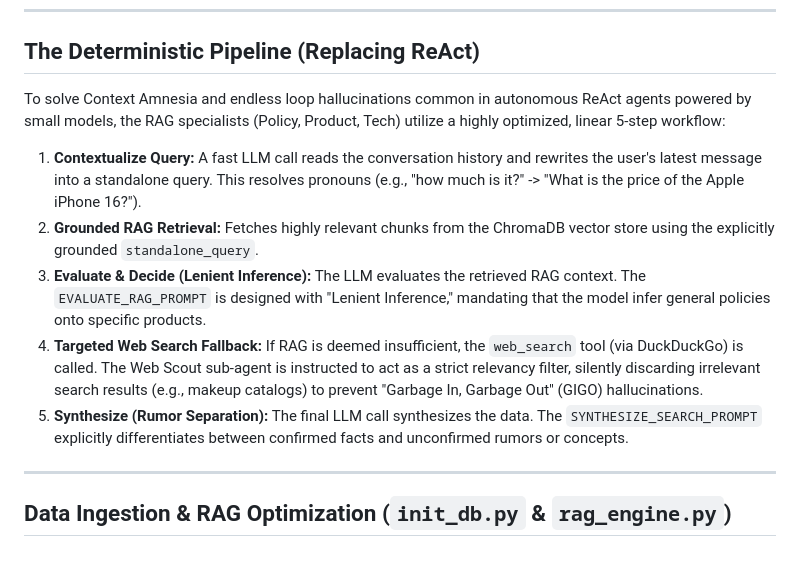
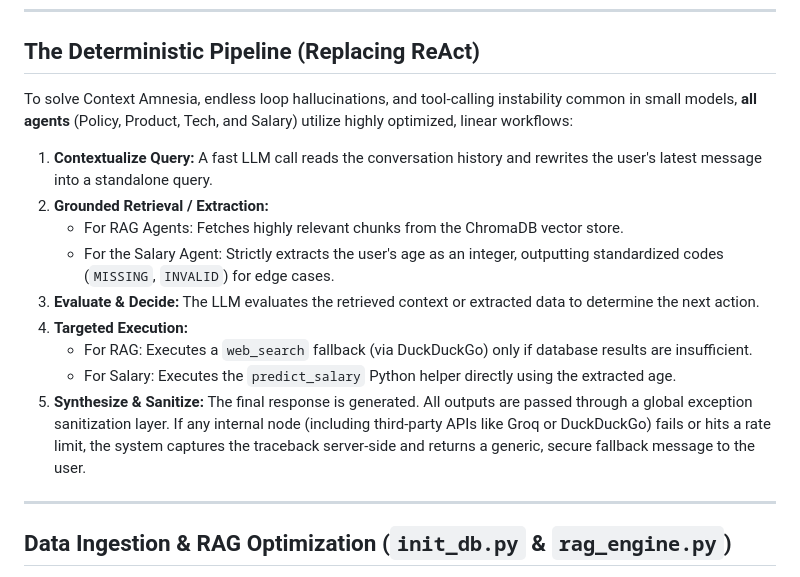
Before and after one commit to tomasyeo/mod5-assignment, a Markdown page: IMPLEMENTATION.md, the part around the change. Rendered like a GitHub page.

```diff
--- a/IMPLEMENTATION.md
+++ b/IMPLEMENTATION.md
@@ -62,13 +62,17 @@ Once a query passes the Gateway, the Router evaluates the semantic intent of the
 
 ## The Deterministic Pipeline (Replacing ReAct)
 
-To solve Context Amnesia and endless loop hallucinations common in autonomous ReAct agents powered by small models, the RAG specialists (Policy, Product, Tech) utilize a highly optimized, linear 5-step workflow:
+To solve Context Amnesia, endless loop hallucinations, and tool-calling instability common in small models, **all agents** (Policy, Product, Tech, and Salary) utilize highly optimized, linear workflows:
 
-1.  **Contextualize Query:** A fast LLM call reads the conversation history and rewrites the user's latest message into a standalone query. This resolves pronouns (e.g., "how much is it?" -> "What is the price of the Apple iPhone 16?").
-2.  **Grounded RAG Retrieval:** Fetches highly relevant chunks from the ChromaDB vector store using the explicitly grounded `standalone_query`.
-3.  **Evaluate & Decide (Lenient Inference):** The LLM evaluates the retrieved RAG context. The `EVALUATE_RAG_PROMPT` is designed with "Lenient Inference," mandating that the model infer general policies onto specific products.
-4.  **Targeted Web Search Fallback:** If RAG is deemed insufficient, the `web_search` tool (via DuckDuckGo) is called. The Web Scout sub-agent is instructed to act as a strict relevancy filter, silently discarding irrelevant search results (e.g., makeup catalogs) to prevent "Garbage In, Garbage Out" (GIGO) hallucinations.
-5.  **Synthesize (Rumor Separation):** The final LLM call synthesizes the data. The `SYNTHESIZE_SEARCH_PROMPT` explicitly differentiates between confirmed facts and unconfirmed rumors or concepts.
+1.  **Contextualize Query:** A fast LLM call reads the conversation history and rewrites the user's latest message into a standalone query.
+2.  **Grounded Retrieval / Extraction:**
+    *   For RAG Agents: Fetches highly relevant chunks from the ChromaDB vector store.
+    *   For the Salary Agent: Strictly extracts the user's age as an integer, outputting standardized codes (`MISSING`, `INVALID`) for edge cases.
+3.  **Evaluate & Decide:** The LLM evaluates the retrieved context or extracted data to determine the next action.
+4.  **Targeted Execution:**
+    *   For RAG: Executes a `web_search` fallback (via DuckDuckGo) only if database results are insufficient.
+    *   For Salary: Executes the `predict_salary` Python helper directly using the extracted age.
+5.  **Synthesize & Sanitize:** The final response is generated. All outputs are passed through a global exception sanitization layer. If any internal node (including third-party APIs like Groq or DuckDuckGo) fails or hits a rate limit, the system captures the traceback server-side and returns a generic, secure fallback message to the user.
 
 ---
 
```
Also changed, not shown: README.md (+1 -0 lines).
※
* Task requirements: All entries need to be duplicated exactly, apart from the images.

* Exercise answer:
Before and after one commit to tomasyeo/mod5-assignment, a Markdown page: IMPLEMENTATION.md, the part around the change. Rendered like a GitHub page.

```diff
--- a/IMPLEMENTATION.md
+++ b/IMPLEMENTATION.md
@@ -62,13 +62,17 @@ Once a query passes the Gateway, the Router evaluates the semantic intent of the
 
 ## The Deterministic Pipeline (Replacing ReAct)
 
-To solve Context Amnesia and endless loop hallucinations common in autonomous ReAct agents powered by small models, the RAG specialists (Policy, Product, Tech) utilize a highly optimized, linear 5-step workflow:
+To solve Context Amnesia, endless loop hallucinations, and tool-calling instability common in small models, **all agents** (Policy, Product, Tech, and Salary) utilize highly optimized, linear workflows:
 
-1.  **Contextualize Query:** A fast LLM call reads the conversation history and rewrites the user's latest message into a standalone query. This resolves pronouns (e.g., "how much is it?" -> "What is the price of the Apple iPhone 16?").
-2.  **Grounded RAG Retrieval:** Fetches highly relevant chunks from the ChromaDB vector store using the explicitly grounded `standalone_query`.
-3.  **Evaluate & Decide (Lenient Inference):** The LLM evaluates the retrieved RAG context. The `EVALUATE_RAG_PROMPT` is designed with "Lenient Inference," mandating that the model infer general policies onto specific products.
-4.  **Targeted Web Search Fallback:** If RAG is deemed insufficient, the `web_search` tool (via DuckDuckGo) is called. The Web Scout sub-agent is instructed to act as a strict relevancy filter, silently discarding irrelevant search results (e.g., makeup catalogs) to prevent "Garbage In, Garbage Out" (GIGO) hallucinations.
-5.  **Synthesize (Rumor Separation):** The final LLM call synthesizes the data. The `SYNTHESIZE_SEARCH_PROMPT` explicitly differentiates between confirmed facts and unconfirmed rumors or concepts.
+1.  **Contextualize Query:** A fast LLM call reads the conversation history and rewrites the user's latest message into a standalone query.
+2.  **Grounded Retrieval / Extraction:**
+    *   For RAG Agents: Fetches highly relevant chunks from the ChromaDB vector store.
+    *   For the Salary Agent: Strictly extracts the user's age as an integer, outputting standardized codes (`MISSING`, `INVALID`) for edge cases.
+3.  **Evaluate & Decide:** The LLM evaluates the retrieved context or extracted data to determine the next action.
+4.  **Targeted Execution:**
+    *   For RAG: Executes a `web_search` fallback (via DuckDuckGo) only if database results are insufficient.
+    *   For Salary: Executes the `predict_salary` Python helper directly using the extracted age.
+5.  **Synthesize & Sanitize:** The final response is generated. All outputs are passed through a global exception sanitization layer. If any internal node (including third-party APIs like Groq or DuckDuckGo) fails or hits a rate limit, the system captures the traceback server-side and returns a generic, secure fallback message to the user.
 
 ---
 
```
Also changed, not shown: README.md (+1 -0 lines).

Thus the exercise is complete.